Researchers from China’s Academy of Sciences in conjunction with the Austrian Academy of Sciences revealed they are working on the first-ever satellite to perform quantum experiments.
The craft will potentially launch in August for a two year mission aimed at establishing a secure communications network that could allow anyone in the world to talk to each other or send information over secure electronic channels, reported Nature.
A crystal that radiates pairs of entangled photons will be built into the satellite’s center. This crystal will transmit the photons to ground stations based in Vienna and Beijing in order to generate a secret key.
The scientists will use this vessel to explore the quantum phenomenon of entanglement using a Bell Test, according to Nature. A prominent theory in the quantum physics field is that entangled photons are supposed to stay linked to each other no matter what this distance is so the Bell Test will determine if they can stay entangled when separated by 1,200 kilometers.

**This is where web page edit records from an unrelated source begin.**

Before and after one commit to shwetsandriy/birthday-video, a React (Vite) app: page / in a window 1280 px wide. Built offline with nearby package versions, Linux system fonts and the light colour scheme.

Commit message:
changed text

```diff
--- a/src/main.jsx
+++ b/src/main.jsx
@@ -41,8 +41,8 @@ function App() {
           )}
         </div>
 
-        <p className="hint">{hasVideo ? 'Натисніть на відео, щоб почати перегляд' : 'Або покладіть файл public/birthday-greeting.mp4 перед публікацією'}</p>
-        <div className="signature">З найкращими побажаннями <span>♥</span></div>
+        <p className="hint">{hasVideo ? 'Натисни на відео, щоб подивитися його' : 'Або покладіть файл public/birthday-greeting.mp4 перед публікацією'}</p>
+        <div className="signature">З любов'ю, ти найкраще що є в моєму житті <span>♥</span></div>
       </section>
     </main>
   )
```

Other countries are attempting this research as well. A collaboration between the National University of Singapore and the University of Strathclyde propose launching a series of miniature satellites to perform entanglement experiments whereas a crew from Canada will analyze how to send photons entangled on the group up to satellites stationed in our orbit, explained Popular Mechanics.

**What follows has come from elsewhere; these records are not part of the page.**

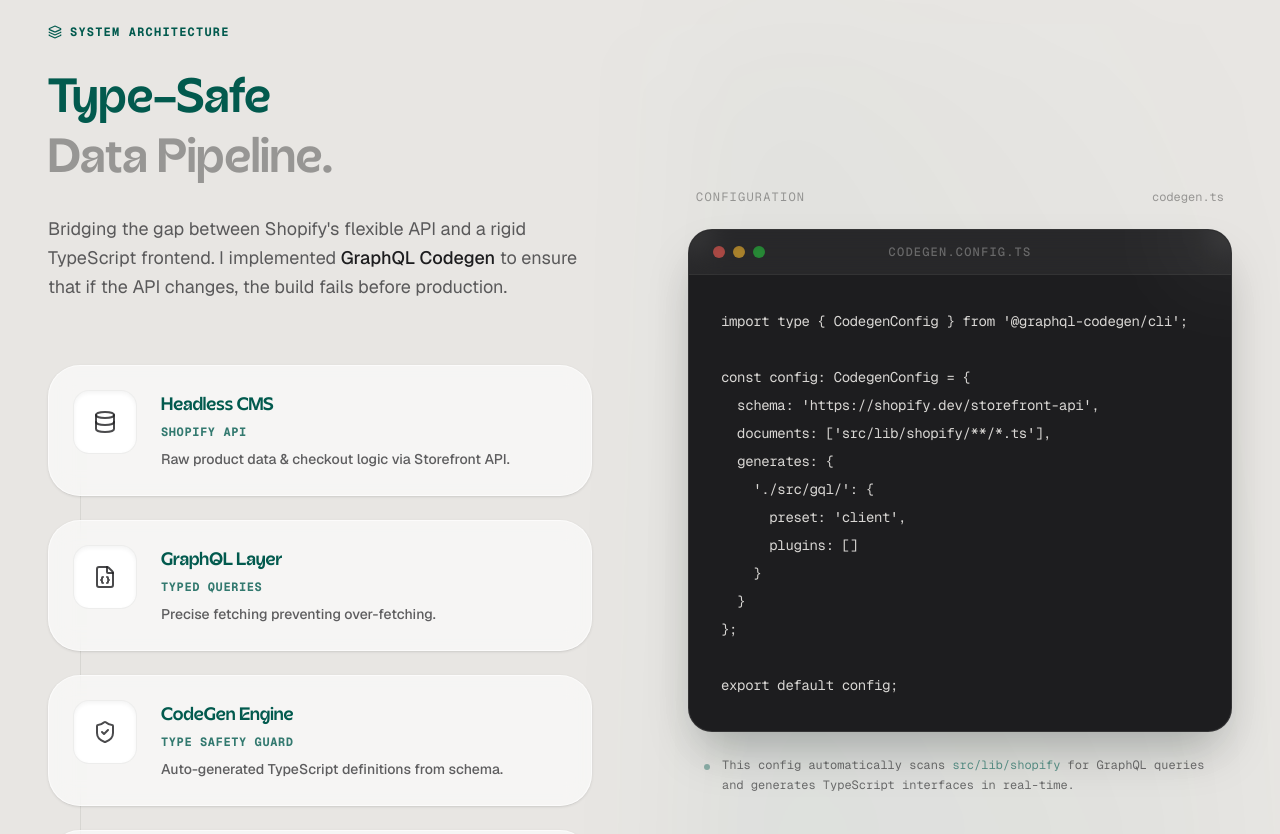
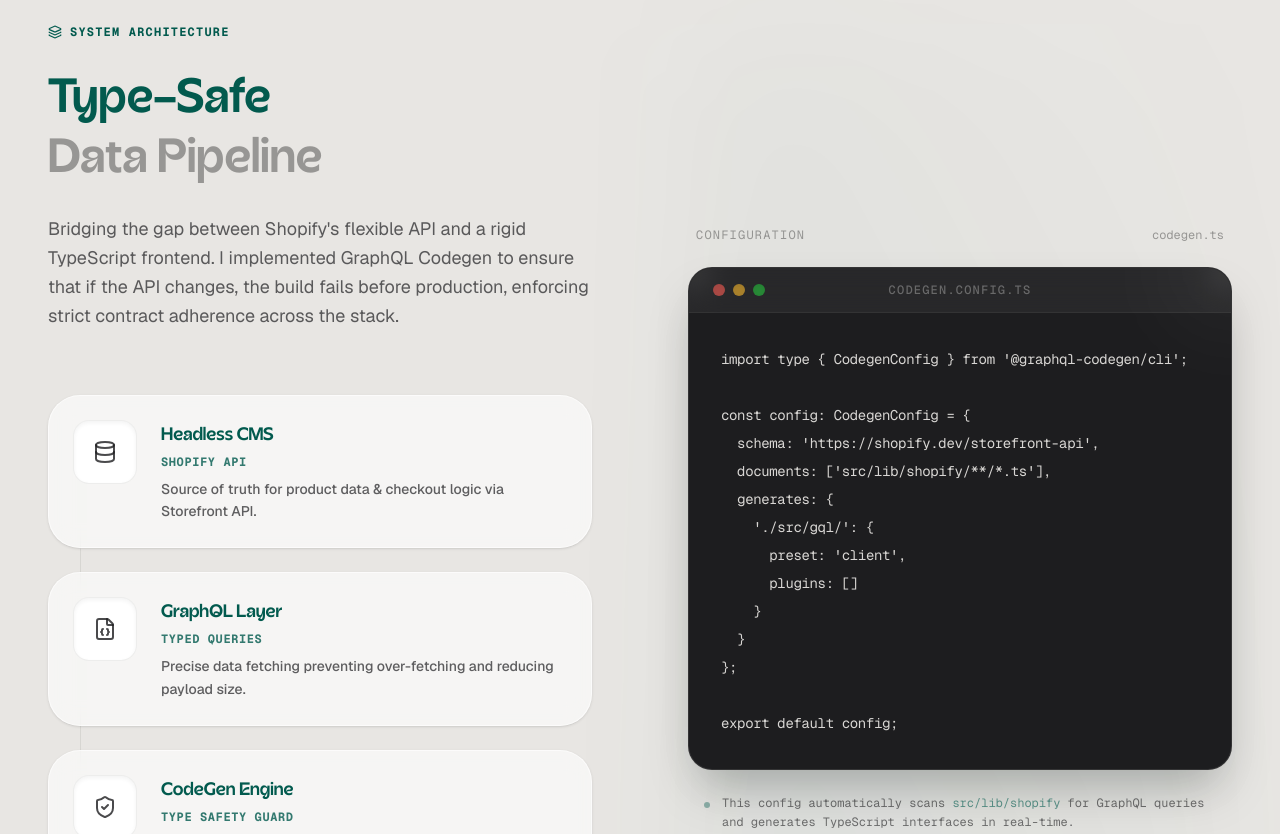
Before and after one commit to ChristianCastillejo/portfolio, a Next.js app: page /projects/silvestra in a window 1280 px wide. Shown: the part 4960-5794 px from the top of the page. Built offline with nearby package versions, Linux system fonts and the light colour scheme.

Commit message:
--wip-- [skip ci]

```diff
--- a/src/app/projects/[slug]/page.tsx
+++ b/src/app/projects/[slug]/page.tsx
@@ -39,7 +39,7 @@
             <div className="relative z-10">
                 <ProjectHero project={project} />
                 <ProjectStory project={project} />
-                <ProjectArchitecture />
+                <ProjectArchitecture project={project} />
                 <ProjectComponentLab />
                 <ProjectStandards project={project} />
                 <ProjectInsight project={project} />
--- a/src/components/projects/shared/project-architecture.tsx
+++ b/src/components/projects/shared/project-architecture.tsx
@@ -1,8 +1,12 @@
 "use client"
 import { motion } from "framer-motion"
-import { Database, ArrowRight, FileJson, Layers, ShieldCheck, Server } from "lucide-react"
+import { Database, ArrowRight, FileJson, Layers, ShieldCheck, LucideIcon } from "lucide-react"
 import { CodeWindow } from "@/components/projects/shared/code-window"
+import { ProjectCaseStudy } from "@/types/project"
 
+const ARCHITECTURE_ICONS: Record<string, LucideIcon> = {
+    Database, FileJson, Layers, ShieldCheck
+}
 // Datos limpios y semánticos. Eliminamos los colores hardcodeados.
 const FLOW_STEPS = [
     {
@@ -47,7 +51,11 @@
 
 export default config;`
 
-export const ProjectArchitecture = () => {
+export const ProjectArchitecture = ({ project }: { project: ProjectCaseStudy }) => {
+    if (!project.architecture) return null;
+
+    const { architecture } = project;
+
     return (
         <section className="w-full border-t border-border/40 relative overflow-hidden py-24 md:py-48">
 
@@ -63,13 +71,13 @@
                         <div className="mb-16">
                             <span className="font-mono text-xs text-accent font-bold uppercase tracking-widest flex items-center gap-2 mb-6">
                                 <Layers size={14} />
-                                System Architecture
+                                {architecture.eyebrow}
                             </span>
                             <h3 className="font-display text-4xl md:text-5xl font-bold text-foreground mb-6 leading-tight">
-                                Type-Safe <br /> <span className="text-foreground/40">Data Pipeline.</span>
+                                {architecture.title} <br /> <span className="text-foreground/40">{architecture.spanTitle}</span>
                             </h3>
                             <p className="text-foreground/70 text-lg leading-relaxed text-pretty max-w-xl">
-                                Bridging the gap between Shopify's flexible API and a rigid TypeScript frontend. I implemented <strong className="text-foreground font-medium">GraphQL Codegen</strong> to ensure that if the API changes, the build fails before production.
+                                {architecture.description}
                             </p>
                         </div>
 
@@ -78,7 +86,10 @@
                             {/* Línea conectora sutil (Vertical) */}
                             <div className="absolute left-8 top-8 bottom-8 w-px bg-border md:left-8" />
 
-                            {FLOW_STEPS.map((step, idx) => (
+                            {architecture.diagramSteps.map((step, idx) => {
+                                const Icon = ARCHITECTURE_ICONS[step.icon] || Layers
+
+                                return (
                                     <motion.div
                                         key={step.title}
                                         initial={{ opacity: 0, x: -20 }}
@@ -90,7 +101,7 @@
                                     >
                                         {/* Icono */}
                                         <div className="w-12 h-12 md:w-16 md:h-16 rounded-xl md:rounded-2xl bg-white border border-border flex items-center justify-center shrink-0 group-hover:border-accent/30 transition-colors shadow-inner">
-                                        <step.icon size={24} className="text-foreground/80 group-hover:text-accent transition-colors" />
+                                            <Icon size={24} className="text-foreground/80 group-hover:text-accent transition-colors" />
                                         </div>
 
                                         {/* Texto */}
@@ -104,7 +115,8 @@
                                             </p>
                                         </div>
                                     </motion.div>
-                            ))}
+                                )
+                            })}
                         </div>
                     </div>
 
@@ -134,9 +146,10 @@
                             {/* Tu componente CodeWindow real, limpio y sin hacks */}
                             <div className="shadow-2xl shadow-accent/5 rounded-2xl md:rounded-[1.5rem]">
                                 <CodeWindow
-                                    code={CODEGEN_SNIPPET}
-                                    lang="typescript"
-                                    title="codegen.config.ts"
+                                    code={architecture.codeSnippet.code}
+                                    lang={architecture.codeSnippet.language}
+                                    title={architecture.codeSnippet.fileName}
+
                                 />
                             </div>
 
--- a/src/data/projects/silvestra.ts
+++ b/src/data/projects/silvestra.ts
@@ -79,7 +79,57 @@
   }
 );`
     }
-  ], standardsHeader: {
+  ],
+  architecture: {
+    eyebrow: "System Architecture",
+    title: "Type-Safe",
+    spanTitle: "Data Pipeline",
+    description: "Bridging the gap between Shopify's flexible API and a rigid TypeScript frontend. I implemented GraphQL Codegen to ensure that if the API changes, the build fails before production, enforcing strict contract adherence across the stack.",
+    diagramSteps: [
+      {
+        title: "Headless CMS",
+        subtitle: "Shopify API",
+        icon: "Database",
+        desc: "Source of truth for product data & checkout logic via Storefront API."
+      },
+      {
+        title: "GraphQL Layer",
+        subtitle: "Typed Queries",
+        icon: "FileJson",
+        desc: "Precise data fetching preventing over-fetching and reducing payload size."
+      },
+      {
+        title: "CodeGen Engine",
+        subtitle: "Type Safety Guard",
+        icon: "ShieldCheck",
+        desc: "Auto-generated TypeScript definitions tailored to the schema."
+      },
+      {
+        title: "Server Components",
+        subtitle: "Next.js 15 RSC",
+        icon: "Layers",
+        desc: "Hydrated interactive islands served from the Edge."
+      }
+    ],
+    codeSnippet: {
+      fileName: "codegen.config.ts",
+      language: "typescript",
+      code: `import type { CodegenConfig } from '@graphql-codegen/cli';
+
+const config: CodegenConfig = {
+  schema: 'https://shopify.dev/storefront-api',
+  documents: ['src/lib/shopify/**/*.ts'],
+  generates: {
+    './src/gql/': {
+      preset: 'client',
+      plugins: []
+    }
+  }
+};
+
+export default config;`
+    }
+  }, standardsHeader: {
     eyebrow: "The Ground Rules",
     title: "My technical",
     subtitle: "non-negotiables.",
--- a/src/types/project.ts
+++ b/src/types/project.ts
@@ -32,7 +32,25 @@
         live: string
         repo: string
     }
-    storySteps: StoryStep[]
+    storySteps: StoryStep[],
+    architecture: {
+        eyebrow: string
+        title: string
+        spanTitle: string
+        description: string
+        diagramSteps: {
+            title: string
+            subtitle: string
+            icon: string
+            desc: string
+        }[]
+        codeSnippet: {
+            fileName: string
+            language: string
+            code: string
+        }
+
+    }
     standardsHeader: {
         eyebrow: string
         title: string
```
Lines whose indentation alone changed are shown as unchanged.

It will cost an estimated $100 million for the Chinese/Austrian group to pull this launch off, as successful results from this first trial flight could lead to a convoy of satellites launched from all over the world to create a comprehensive quantum communications network.